1,700-year-old map of Roman roads used for online journey planner


1,700-year-old map of Roman roads used for online journey planner

Bruno Waterfield

Source -http://www.telegraph.co.uk/news/worldnews/europe/netherlands/8742884/1700-year-old-map-of-Roman-roads-used-for-online-journey-planner.html 


A Dutch historian has used a unique 1,700 year old map of Roman roads to create an online journey planner giving the destinations, distances and timings of routes used by ancient travellers in the days of empire.


The Tabula Peutingeriana was last updated in the third or fourth century Photo: ALAMY

Routes are based on the Tabula Peutingeriana, a one of a kind chart, which shows an imperial Roman road network, or curses public's, that stretches from Britain to the river Ganges that flows through India and Bangladesh.

The huge map, last updated in the third or fourth century, shows 2,760 towns with lists of distances and destinations on the Roman roads connecting them, all set out on a scroll of parchment almost 23 feet long.
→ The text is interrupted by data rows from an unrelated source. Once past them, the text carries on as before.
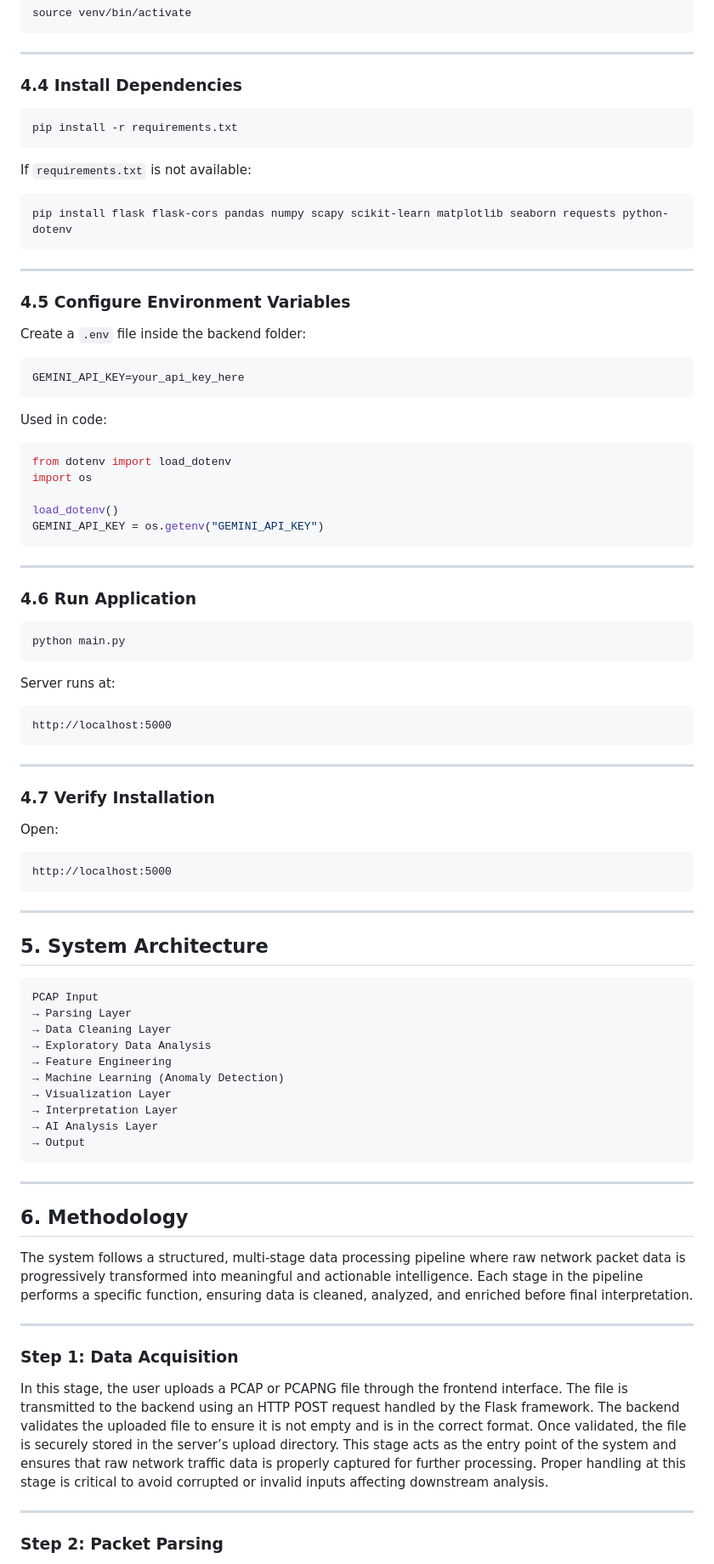
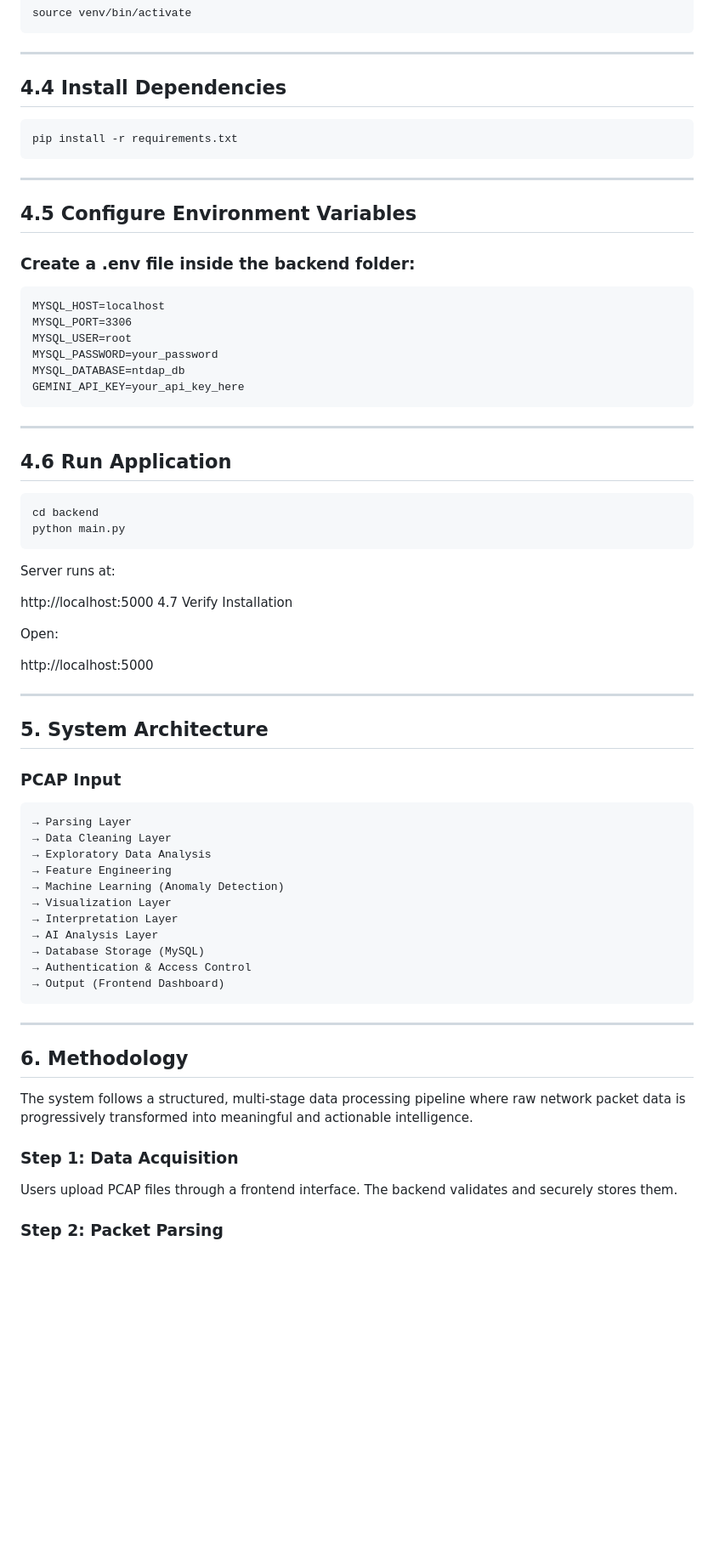
Before and after one commit to AdityaViroopaxi/ntdap, a Markdown page: README.md, the part around one of its changes. Shown at 85% size. Rendered like a GitHub page; blank space fills up the shorter version.

````diff
--- a/README.md
+++ b/README.md
@@ -80,67 +74,44 @@ source venv/bin/activate
 ---
 
-### 4.4 Install Dependencies
-
-```bash
+## 4.4 Install Dependencies
+```
 pip install -r requirements.txt
 ```
-
-If `requirements.txt` is not available:
-
-```bash
-pip install flask flask-cors pandas numpy scapy scikit-learn matplotlib seaborn requests python-dotenv
-```
-
 ---
 
-### 4.5 Configure Environment Variables
+## 4.5 Configure Environment Variables
 
-Create a `.env` file inside the backend folder:
+### Create a .env file inside the backend folder:
 
 ```
+MYSQL_HOST=localhost
+MYSQL_PORT=3306
+MYSQL_USER=root
+MYSQL_PASSWORD=your_password
+MYSQL_DATABASE=ntdap_db
 GEMINI_API_KEY=your_api_key_here
 ```
-
-Used in code:
-
-```python
-from dotenv import load_dotenv
-import os
-
-load_dotenv()
-GEMINI_API_KEY = os.getenv("GEMINI_API_KEY")
-```
-
 ---
 
-### 4.6 Run Application
-
-```bash
+## 4.6 Run Application
+```
+cd backend
 python main.py
 ```
-
 Server runs at:
 
-```
 http://localhost:5000
-```
-
----
-
-### 4.7 Verify Installation
+4.7 Verify Installation
 
 Open:
 
-```
 http://localhost:5000
-```
 
 ---
 
 ## 5. System Architecture
-
+### PCAP Input
 ```
-PCAP Input
 → Parsing Layer
 → Data Cleaning Layer
 → Exploratory Data Analysis
@@ -149,22 +120,19 @@ PCAP Input
 → Visualization Layer
 → Interpretation Layer
 → AI Analysis Layer
-→ Output
+→ Database Storage (MySQL)
+→ Authentication & Access Control
+→ Output (Frontend Dashboard)
 ```
-
 ---
 
 ## 6. Methodology
 
-The system follows a structured, multi-stage data processing pipeline where raw network packet data is progressively transformed into meaningful and actionable intelligence. Each stage in the pipeline performs a specific function, ensuring data is cleaned, analyzed, and enriched before final interpretation.
-
----
+The system follows a structured, multi-stage data processing pipeline where raw network packet data is progressively transformed into meaningful and actionable intelligence.
 
 ### Step 1: Data Acquisition
 
-In this stage, the user uploads a PCAP or PCAPNG file through the frontend interface. The file is transmitted to the backend using an HTTP POST request handled by the Flask framework. The backend validates the uploaded file to ensure it is not empty and is in the correct format. Once validated, the file is securely stored in the server’s upload directory. This stage acts as the entry point of the system and ensures that raw network traffic data is properly captured for further processing. Proper handling at this stage is critical to avoid corrupted or invalid inputs affecting downstream analysis.
-
----
+Users upload PCAP files through a frontend interface. The backend validates and securely stores them.
 
 ### Step 2: Packet Parsing
 
````
Also changed, not shown: other parts of README.md (+95 -97 lines).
The original version of the Roman route tables was prepared two thousand years ago under the direction of Marcus Agrippa, the statesman, general and son-in-law of Augustus, the first Roman Emperor.
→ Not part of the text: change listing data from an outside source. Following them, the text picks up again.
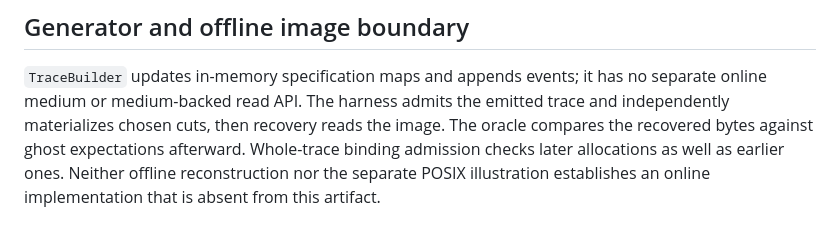
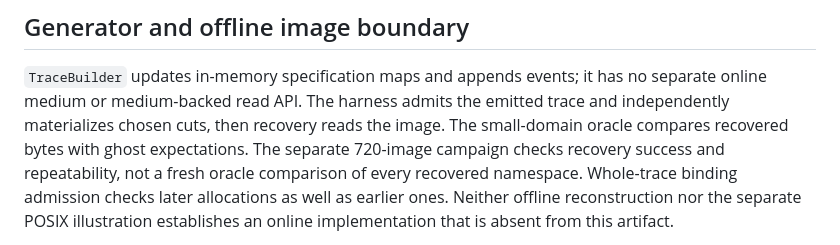
Before and after one commit to Haoyi-Zhang/RetirementFrontier, a Markdown page: docs/trust-boundaries.md, the part around the change. GitHub-like rendering.

```diff
--- a/docs/trust-boundaries.md
+++ b/docs/trust-boundaries.md
@@ -29,7 +29,9 @@ The public-byte set is narrow and intentionally unchanged across versions. Repor
 `TraceBuilder` updates in-memory specification maps and appends events; it has no
 separate online medium or medium-backed read API. The harness admits the emitted
 trace and independently materializes chosen cuts, then recovery reads the image.
-The oracle compares the recovered bytes against ghost expectations afterward.
+The small-domain oracle compares recovered bytes with ghost expectations.
+The separate 720-image campaign checks recovery success and repeatability,
+not a fresh oracle comparison of every recovered namespace.
 Whole-trace binding admission checks later allocations as well as earlier ones.
 Neither offline reconstruction nor the separate POSIX illustration establishes
 an online implementation that is absent from this artifact.
```
Also changed, not shown: README.md (+4 -1 lines).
Placed on the Unesco World Heritage List in 2007, the tabula is kept in the collection of the Austrian National Library in Vienna but cannot be viewed by the public.

René Voorburg, a Dutch historian, has used recent research, including by British academics, to bring the tabula back to life on a website, omnesviae.org.
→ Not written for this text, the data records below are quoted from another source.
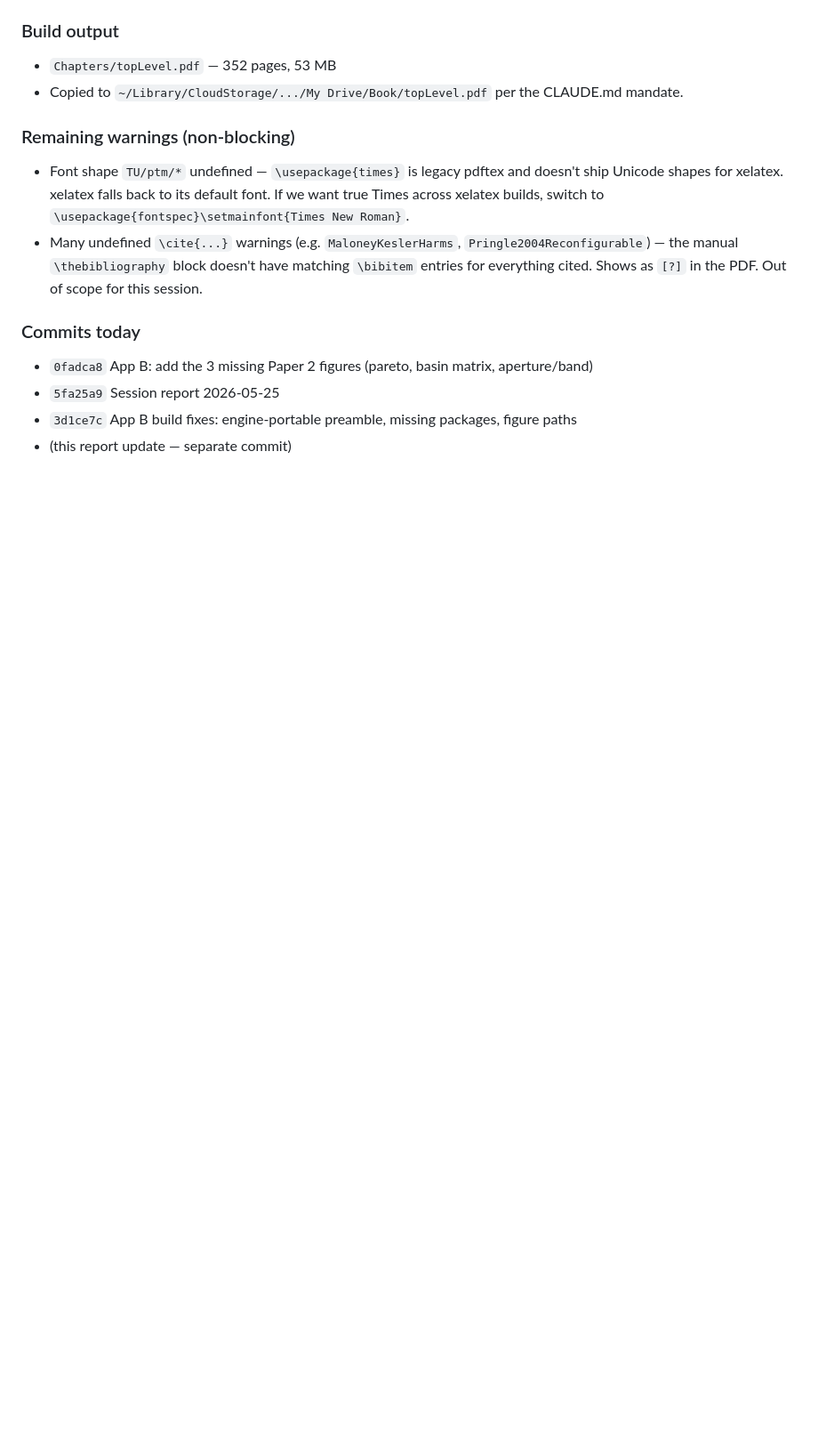
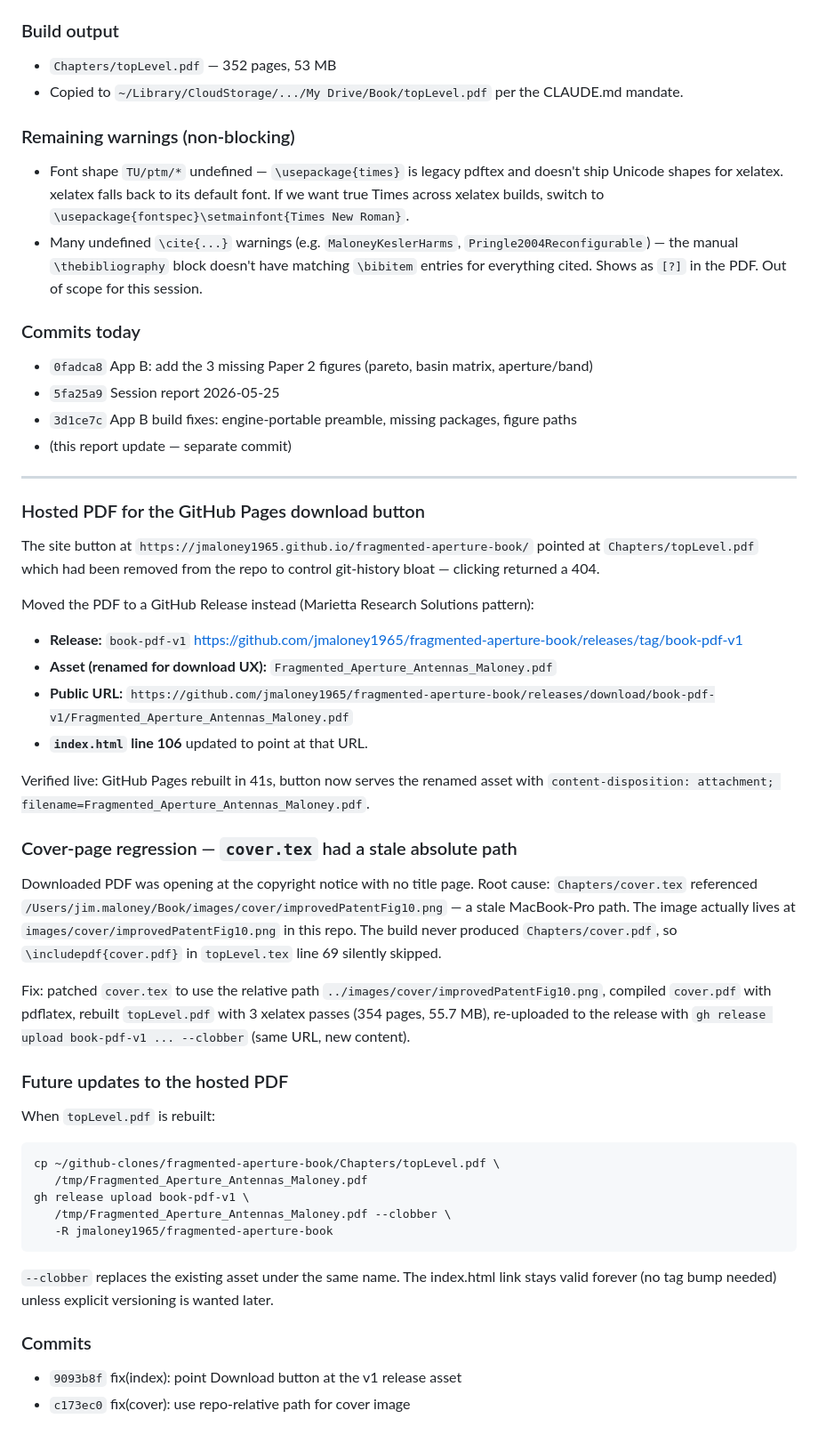
Before and after one commit to jmaloney1965/fragmented-aperture-book, a Markdown page: reports/2026-05-25.md, the part around the change. Shown at 89% size. Drawn GitHub-style; blank space fills up the shorter version.

Commit message:
Session report: append GitHub Release/Pages distribution + cover.tex fix
Captures the other-terminal work that landed in c173ec0 / 9093b8f / the
book-pdf-v1 release and tag — distribution flow, cover-regression root
cause, and update incantation for future rebuilds.

Co-Authored-By: Claude Opus 4.7 (1M context) <noreply@anthropic.com>

````diff
--- a/reports/2026-05-25.md
+++ b/reports/2026-05-25.md
@@ -83,3 +83,60 @@ Also encountered (NOT committed — kept local to M4):
 - `5fa25a9` Session report 2026-05-25
 - `3d1ce7c` App B build fixes: engine-portable preamble, missing packages, figure paths
 - (this report update — separate commit)
+
+---
+
+### Hosted PDF for the GitHub Pages download button
+
+The site button at `https://jmaloney1965.github.io/fragmented-aperture-book/`
+pointed at `Chapters/topLevel.pdf` which had been removed from the repo to
+control git-history bloat — clicking returned a 404.
+
+Moved the PDF to a GitHub Release instead (Marietta Research Solutions
+pattern):
+
+- **Release:** `book-pdf-v1`
+  https://github.com/jmaloney1965/fragmented-aperture-book/releases/tag/book-pdf-v1
+- **Asset (renamed for download UX):** `Fragmented_Aperture_Antennas_Maloney.pdf`
+- **Public URL:** `https://github.com/jmaloney1965/fragmented-aperture-book/releases/download/book-pdf-v1/Fragmented_Aperture_Antennas_Maloney.pdf`
+- **`index.html` line 106** updated to point at that URL.
+
+Verified live: GitHub Pages rebuilt in 41s, button now serves the renamed
+asset with `content-disposition: attachment; filename=Fragmented_Aperture_Antennas_Maloney.pdf`.
+
+### Cover-page regression — `cover.tex` had a stale absolute path
+
+Downloaded PDF was opening at the copyright notice with no title page.
+Root cause: `Chapters/cover.tex` referenced
+`/Users/jim.maloney/Book/images/cover/improvedPatentFig10.png` — a stale
+MacBook-Pro path. The image actually lives at
+`images/cover/improvedPatentFig10.png` in this repo. The build never
+produced `Chapters/cover.pdf`, so `\includepdf{cover.pdf}` in
+`topLevel.tex` line 69 silently skipped.
+
+Fix: patched `cover.tex` to use the relative path
+`../images/cover/improvedPatentFig10.png`, compiled `cover.pdf` with
+pdflatex, rebuilt `topLevel.pdf` with 3 xelatex passes (354 pages,
+55.7 MB), re-uploaded to the release with `gh release upload book-pdf-v1
+... --clobber` (same URL, new content).
+
+### Future updates to the hosted PDF
+
+When `topLevel.pdf` is rebuilt:
+
+```
+cp ~/github-clones/fragmented-aperture-book/Chapters/topLevel.pdf \
+   /tmp/Fragmented_Aperture_Antennas_Maloney.pdf
+gh release upload book-pdf-v1 \
+   /tmp/Fragmented_Aperture_Antennas_Maloney.pdf --clobber \
+   -R jmaloney1965/fragmented-aperture-book
+```
+
+`--clobber` replaces the existing asset under the same name. The
+index.html link stays valid forever (no tag bump needed) unless explicit
+versioning is wanted later.
+
+### Commits
+
+- `9093b8f` fix(index): point Download button at the v1 release asset
+- `c173ec0` fix(cover): use repo-relative path for cover image
````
"Scientists have recently mapped all locations mentioned on the Tabula Peutingeriana," he said. "So I went and took a look which towns I would pass on a trip from A to B in the Roman Empire."

According to the planner, a journey to Rome from ancient Britain, perhaps via the Kent port of Dubra or Dover, would take 56 days to cover 828 miles of Roman roads from Gesogiaco qvod nvnc Bononia (Boulogne) to the capital at the heart of the Roman Empire.